Sacré Bleu: A Comedy d'Art - Christopher Moore If there’s a writer out there that can make a story about the color blue funny, it’s Moore. He’s got better comedic timing on paper than most stand-up comedians on stage and he has a wickedly absurd imagination to boot. Which is why I was disappointed with Sacre Bleu.

In his Afterword, he briefly mentions how his quest to write about blue turned into his fantastical revisionism of the Impressionists. To his credit, this book could have turned into a pretentious, smirky, one-eyebrow raising bore. But it doesn’t. Moore still comes through with crassness and thinly-veiled innuendo. Mostly thanks to Toulouse-Lautrec. However, I think, at the risk of sounding like a total mouth-breather, the book is just too intelligent.
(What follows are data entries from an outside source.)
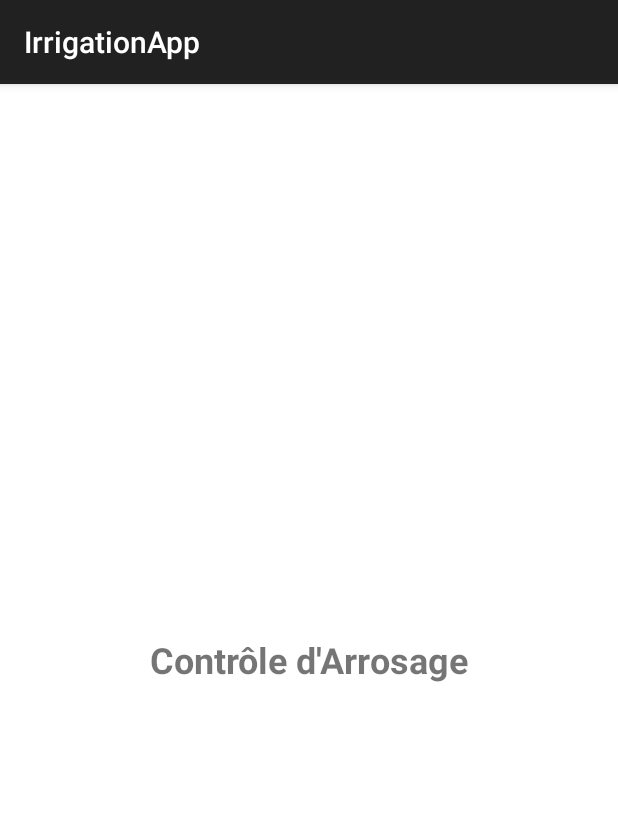
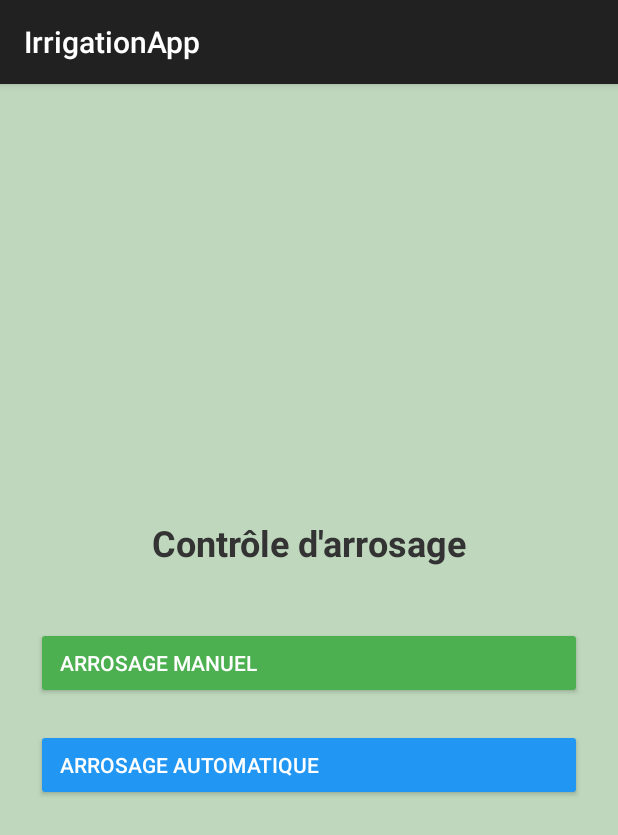
Before and after one commit to LEMNAIZIwalid/IrrigationSys, an Android app built with Jetpack Compose: the ArrosageControlActivity screen opened directly, with no data from a screen before it, on a phone screen of 412 x 824 dp. Shown: the top 835 px of the screen. Run offline under Robolectric (Android 15) with nearby library versions, the light colour scheme and no system bars.

Commit message:
controle d'arrosage interfaces

```diff
--- a/app/src/main/AndroidManifest.xml
+++ b/app/src/main/AndroidManifest.xml
@@ -40,6 +40,10 @@
 
         <!-- Page d'accueil après connexion -->
         <activity android:name=".views.HomeActivity" />
+        <!-- Pages de arrosage -->
+        <activity android:name=".views.ArrosageManuelleActivity" />
+        <activity android:name=".views.ArrosageAutomatiqueActivity" />
+
 
         <!-- Autres pages appelées depuis HomeActivity -->
         <activity android:name=".views.NotificationActivity" />
--- a/app/src/main/java/com/example/irrigationapp/views/ArrosageControlActivity.java
+++ b/app/src/main/java/com/example/irrigationapp/views/ArrosageControlActivity.java
@@ -1,13 +1,40 @@
 package com.example.irrigationapp.views;
 
-import com.example.irrigationapp.R;
+import android.content.Intent;
 import android.os.Bundle;
+import android.view.View;
+import android.widget.Button;
+
 import androidx.appcompat.app.AppCompatActivity;
 
+import com.example.irrigationapp.R;
+
 public class ArrosageControlActivity extends AppCompatActivity {
+
+    private Button buttonManual, buttonAuto;
+
     @Override
     protected void onCreate(Bundle savedInstanceState) {
         super.onCreate(savedInstanceState);
-        setContentView(R.layout.activity_arrosage_control); // à créer plus tard
+        setContentView(R.layout.activity_arrosage_control);
+
+        buttonManual = findViewById(R.id.buttonManual);
+        buttonAuto = findViewById(R.id.buttonAuto);
+
+        buttonManual.setOnClickListener(new View.OnClickListener() {
+            @Override
+            public void onClick(View view) {
+                // Aller vers la page d'arrosage manuelle
+                startActivity(new Intent(ArrosageControlActivity.this, ArrosageManuelleActivity.class));
+            }
+        });
+
+        buttonAuto.setOnClickListener(new View.OnClickListener() {
+            @Override
+            public void onClick(View view) {
+                // Aller vers la page d'arrosage automatique
+                startActivity(new Intent(ArrosageControlActivity.this, ArrosageAutomatiqueActivity.class));
+            }
+        });
     }
 }
--- a/app/src/main/res/layout/activity_arrosage_control.xml
+++ b/app/src/main/res/layout/activity_arrosage_control.xml
@@ -1,16 +1,43 @@
 <?xml version="1.0" encoding="utf-8"?>
-<RelativeLayout xmlns:android="http://schemas.android.com/apk/res/android"
+<LinearLayout xmlns:android="http://schemas.android.com/apk/res/android"
     android:layout_width="match_parent"
     android:layout_height="match_parent"
-    android:padding="20dp"
-    android:background="#FFFFFF">
+    android:orientation="vertical"
+    android:gravity="center"
+    android:background="#Bfd8bd"
+    android:padding="24dp">
 
     <TextView
-        android:id="@+id/textArrosage"
+        android:id="@+id/textViewTitle"
         android:layout_width="wrap_content"
         android:layout_height="wrap_content"
-        android:text="Contrôle d'Arrosage"
+        android:text="Contrôle d'arrosage"
         android:textSize="24sp"
         android:textStyle="bold"
-        android:layout_centerInParent="true"/>
-</RelativeLayout>
+        android:textColor="#333"
+        android:layout_marginBottom="40dp" />
+
+    <Button
+        android:id="@+id/buttonManual"
+        android:layout_width="match_parent"
+        android:layout_height="wrap_content"
+        android:text="Arrosage manuel"
+        android:backgroundTint="#4CAF50"
+        android:textColor="#FFFFFF"
+        android:layout_marginBottom="20dp"
+        android:drawablePadding="8dp"
+        android:gravity="center_vertical|start"
+        android:paddingStart="16dp" />
+
+    <Button
+        android:id="@+id/buttonAuto"
+        android:layout_width="match_parent"
+        android:layout_height="wrap_content"
+        android:text="Arrosage automatique"
+        android:backgroundTint="#2196F3"
+        android:textColor="#FFFFFF"
+        android:drawablePadding="8dp"
+        android:gravity="center_vertical|start"
+        android:paddingStart="16dp" />
+
+</LinearLayout>
```
Also changed, not shown: app/src/main/java/com/example/irrigationapp/views/ArrosageAutomatiqueActivity.java (added, +13 -0 lines), app/src/main/java/com/example/irrigationapp/views/ArrosageManuelleActivity.java (added, +13 -0 lines), app/src/main/res/drawable/baseline_power_24.xml (added, +9 -0 lines), app/src/main/res/layout/activity_arrosage_automatique.xml (added, +15 -0 lines), app/src/main/res/layout/activity_arrosage_manuelle.xml (added, +43 -0 lines), app/src/main/res/drawable/power_on.png (added), app/src/main/res/drawable/power_on_cercle.png (added).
Not complicated intelligent, just a little too self-aware. It feels more like a research project than a story. I like how Moore incorporates the artist’s paintings into the plot, but at times it’s disjointed. It feels like an attempt to have history fit into the story rather than the story unfolding on its own.

Regardless, even a less than stellar Moore book is more enjoyable than most ways to spend a Saturday. And, no, I’m not going to list those above it. As always, he gets points on total creativity and appreciation for pushing the bounds of what a story can be. Sometimes things just don’t gel well.